War. What is it good for? Well, if nothing else, then a tidy template for cinema: conflict, clear protagonists and antagonists, heightened emotions, and a generally unpredictable, lawless atmosphere whichâ€”as per the westernâ€”has since the dawn of cinema offered an elastic dramatic environment in which filmmakers can explore men at both their best and worst. And make no mistake, the war movie is almost always about men.
Itâ€™s the most masculine of genres, the fact that armies have throughout history often been almost exclusively male seeing to it that men almost always dominate these things. Itâ€™s a genre that emphasizes action and existential angst. Itâ€™s also a malleable genre, and one that could broadly include all manner of films that we ultimately ruled out of the running in this list.
With this top 100, weâ€™ve made the decision to include only movies whose wars are based on historical conflicts, so none of the likes of Edge of Tomorrow or Starship Troopers. Weâ€™ve picked films that deal with soldiers, soldiering and warfare directly, meaning wartime movies set primarily away from conflict, often told largely or exclusively from the civilian perspectiveâ€”a category which includes such classics as The Cranes Are Flying and Hope & Glory, Grave of the Fireflies and Forbidden Gamesâ€”didnâ€™t make the cut. Post-war dramas, like Ashes and Diamonds and Germany, Year Zero, as well as films that go to war for only a fraction of the running time, such as From Here to Eternity and Born on the Fourth of July, were also excluded.

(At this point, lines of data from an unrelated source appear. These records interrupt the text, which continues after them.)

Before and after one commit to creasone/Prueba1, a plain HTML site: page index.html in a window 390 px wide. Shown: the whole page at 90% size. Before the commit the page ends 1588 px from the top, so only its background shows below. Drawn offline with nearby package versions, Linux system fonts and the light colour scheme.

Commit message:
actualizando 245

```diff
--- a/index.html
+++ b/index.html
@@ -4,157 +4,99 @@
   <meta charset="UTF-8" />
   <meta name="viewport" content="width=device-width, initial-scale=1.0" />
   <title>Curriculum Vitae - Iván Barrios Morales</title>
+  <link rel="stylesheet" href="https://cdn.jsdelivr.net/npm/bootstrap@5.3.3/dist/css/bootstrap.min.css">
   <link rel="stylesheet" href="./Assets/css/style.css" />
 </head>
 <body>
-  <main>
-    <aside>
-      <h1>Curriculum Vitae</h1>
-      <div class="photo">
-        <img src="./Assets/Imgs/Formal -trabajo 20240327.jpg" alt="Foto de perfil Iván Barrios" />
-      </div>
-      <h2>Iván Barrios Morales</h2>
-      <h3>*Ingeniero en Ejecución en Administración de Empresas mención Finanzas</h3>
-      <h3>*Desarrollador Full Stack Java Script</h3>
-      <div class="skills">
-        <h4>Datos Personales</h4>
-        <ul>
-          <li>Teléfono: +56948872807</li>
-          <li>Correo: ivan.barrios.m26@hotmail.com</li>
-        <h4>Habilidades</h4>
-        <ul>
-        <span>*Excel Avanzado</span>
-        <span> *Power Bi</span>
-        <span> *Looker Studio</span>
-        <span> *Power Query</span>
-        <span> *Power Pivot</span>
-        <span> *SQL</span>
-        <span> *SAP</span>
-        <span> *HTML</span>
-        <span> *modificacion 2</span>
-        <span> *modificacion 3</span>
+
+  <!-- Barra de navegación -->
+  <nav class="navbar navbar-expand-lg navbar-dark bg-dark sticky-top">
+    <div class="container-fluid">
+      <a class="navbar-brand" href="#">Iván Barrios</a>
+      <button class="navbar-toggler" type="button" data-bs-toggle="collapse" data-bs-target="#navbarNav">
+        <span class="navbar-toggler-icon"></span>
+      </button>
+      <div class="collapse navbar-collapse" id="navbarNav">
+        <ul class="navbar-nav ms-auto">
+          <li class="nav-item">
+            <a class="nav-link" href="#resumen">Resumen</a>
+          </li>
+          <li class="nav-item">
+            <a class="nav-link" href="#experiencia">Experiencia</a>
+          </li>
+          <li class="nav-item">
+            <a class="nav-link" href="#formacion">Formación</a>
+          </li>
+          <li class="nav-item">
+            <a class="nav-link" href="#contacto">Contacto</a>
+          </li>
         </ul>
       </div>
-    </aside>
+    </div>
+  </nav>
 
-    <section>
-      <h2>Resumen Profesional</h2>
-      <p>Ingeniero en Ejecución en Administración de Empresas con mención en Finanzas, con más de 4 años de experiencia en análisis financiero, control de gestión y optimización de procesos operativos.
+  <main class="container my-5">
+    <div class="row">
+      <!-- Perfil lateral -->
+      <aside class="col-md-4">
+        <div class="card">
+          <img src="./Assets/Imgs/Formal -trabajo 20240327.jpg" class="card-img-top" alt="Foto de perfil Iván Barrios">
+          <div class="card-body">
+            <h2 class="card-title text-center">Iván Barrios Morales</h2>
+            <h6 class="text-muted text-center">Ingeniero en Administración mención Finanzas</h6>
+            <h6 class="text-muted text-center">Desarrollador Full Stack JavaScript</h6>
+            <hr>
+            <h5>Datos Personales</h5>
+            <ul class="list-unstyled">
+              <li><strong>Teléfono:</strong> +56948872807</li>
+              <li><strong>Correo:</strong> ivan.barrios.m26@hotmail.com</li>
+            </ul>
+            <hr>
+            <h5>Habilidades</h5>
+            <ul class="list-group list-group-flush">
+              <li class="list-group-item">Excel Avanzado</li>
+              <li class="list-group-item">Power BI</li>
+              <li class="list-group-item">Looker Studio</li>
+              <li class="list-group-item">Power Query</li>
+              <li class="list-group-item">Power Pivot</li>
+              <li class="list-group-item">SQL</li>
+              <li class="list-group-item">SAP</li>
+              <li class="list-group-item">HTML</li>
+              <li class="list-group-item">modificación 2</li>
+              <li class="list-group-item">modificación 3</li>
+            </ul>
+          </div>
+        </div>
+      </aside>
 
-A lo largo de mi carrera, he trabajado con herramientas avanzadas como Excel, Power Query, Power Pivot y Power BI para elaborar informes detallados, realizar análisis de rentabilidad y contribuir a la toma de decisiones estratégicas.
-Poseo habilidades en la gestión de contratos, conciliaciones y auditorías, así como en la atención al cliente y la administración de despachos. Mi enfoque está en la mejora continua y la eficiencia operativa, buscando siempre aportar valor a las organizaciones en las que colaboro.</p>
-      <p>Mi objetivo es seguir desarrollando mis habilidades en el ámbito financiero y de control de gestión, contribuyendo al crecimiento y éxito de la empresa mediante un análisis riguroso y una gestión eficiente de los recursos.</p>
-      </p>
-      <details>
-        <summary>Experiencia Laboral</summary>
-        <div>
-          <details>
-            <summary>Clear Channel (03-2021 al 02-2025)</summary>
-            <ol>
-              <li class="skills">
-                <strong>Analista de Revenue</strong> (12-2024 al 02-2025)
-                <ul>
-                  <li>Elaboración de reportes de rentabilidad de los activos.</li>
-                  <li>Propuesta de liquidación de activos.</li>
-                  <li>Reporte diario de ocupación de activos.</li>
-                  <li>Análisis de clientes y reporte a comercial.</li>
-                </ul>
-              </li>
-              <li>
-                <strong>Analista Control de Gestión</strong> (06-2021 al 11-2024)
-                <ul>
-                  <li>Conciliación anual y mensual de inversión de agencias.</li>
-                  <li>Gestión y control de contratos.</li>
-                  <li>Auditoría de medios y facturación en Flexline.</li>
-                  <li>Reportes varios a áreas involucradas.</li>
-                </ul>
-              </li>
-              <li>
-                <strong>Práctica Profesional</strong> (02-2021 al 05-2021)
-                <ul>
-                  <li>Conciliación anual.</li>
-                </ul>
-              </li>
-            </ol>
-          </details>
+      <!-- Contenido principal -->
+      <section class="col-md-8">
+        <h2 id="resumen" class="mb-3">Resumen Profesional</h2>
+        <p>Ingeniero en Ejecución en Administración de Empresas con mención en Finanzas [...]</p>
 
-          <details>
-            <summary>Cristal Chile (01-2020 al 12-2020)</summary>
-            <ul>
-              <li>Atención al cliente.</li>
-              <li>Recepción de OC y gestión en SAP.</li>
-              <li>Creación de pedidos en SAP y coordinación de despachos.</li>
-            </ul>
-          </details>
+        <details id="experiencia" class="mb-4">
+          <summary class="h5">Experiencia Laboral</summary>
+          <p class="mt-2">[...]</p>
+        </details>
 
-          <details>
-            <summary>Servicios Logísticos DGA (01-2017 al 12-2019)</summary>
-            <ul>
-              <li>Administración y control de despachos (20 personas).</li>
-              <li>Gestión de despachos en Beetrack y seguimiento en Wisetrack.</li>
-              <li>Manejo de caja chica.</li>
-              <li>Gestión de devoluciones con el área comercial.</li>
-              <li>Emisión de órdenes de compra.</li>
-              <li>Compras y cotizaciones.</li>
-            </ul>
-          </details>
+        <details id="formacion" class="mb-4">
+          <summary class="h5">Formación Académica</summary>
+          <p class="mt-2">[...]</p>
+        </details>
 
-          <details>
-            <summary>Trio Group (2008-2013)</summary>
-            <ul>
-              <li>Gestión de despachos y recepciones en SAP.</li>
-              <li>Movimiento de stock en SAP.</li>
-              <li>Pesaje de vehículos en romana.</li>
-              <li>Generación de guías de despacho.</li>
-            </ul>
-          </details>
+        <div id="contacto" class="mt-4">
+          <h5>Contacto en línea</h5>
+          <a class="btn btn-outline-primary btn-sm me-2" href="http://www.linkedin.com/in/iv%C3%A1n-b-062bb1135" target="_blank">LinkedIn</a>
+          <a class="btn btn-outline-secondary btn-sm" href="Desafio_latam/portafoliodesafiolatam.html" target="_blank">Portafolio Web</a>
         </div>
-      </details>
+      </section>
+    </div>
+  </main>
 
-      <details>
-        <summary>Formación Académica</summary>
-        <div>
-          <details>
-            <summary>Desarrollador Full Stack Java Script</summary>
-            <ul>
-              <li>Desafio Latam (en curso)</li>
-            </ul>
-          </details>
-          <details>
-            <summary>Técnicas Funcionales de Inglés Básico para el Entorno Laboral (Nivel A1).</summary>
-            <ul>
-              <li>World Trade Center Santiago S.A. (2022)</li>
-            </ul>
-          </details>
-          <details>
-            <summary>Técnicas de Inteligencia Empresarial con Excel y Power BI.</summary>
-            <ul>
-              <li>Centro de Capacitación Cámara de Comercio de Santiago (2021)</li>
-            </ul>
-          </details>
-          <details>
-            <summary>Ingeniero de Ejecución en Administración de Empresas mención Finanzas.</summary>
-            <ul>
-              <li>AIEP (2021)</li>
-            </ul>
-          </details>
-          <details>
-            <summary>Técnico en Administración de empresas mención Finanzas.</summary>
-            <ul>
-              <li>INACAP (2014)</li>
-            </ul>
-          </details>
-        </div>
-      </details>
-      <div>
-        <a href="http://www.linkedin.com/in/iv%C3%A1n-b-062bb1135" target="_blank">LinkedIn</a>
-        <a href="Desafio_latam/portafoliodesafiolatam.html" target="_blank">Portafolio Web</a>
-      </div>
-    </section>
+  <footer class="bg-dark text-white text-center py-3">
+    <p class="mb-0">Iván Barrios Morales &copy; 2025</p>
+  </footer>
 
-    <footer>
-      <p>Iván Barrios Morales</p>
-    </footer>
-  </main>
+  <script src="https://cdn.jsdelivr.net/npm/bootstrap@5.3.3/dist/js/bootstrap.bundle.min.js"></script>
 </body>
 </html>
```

Some tough choices were made on what actually constituted a â€œwar movie.â€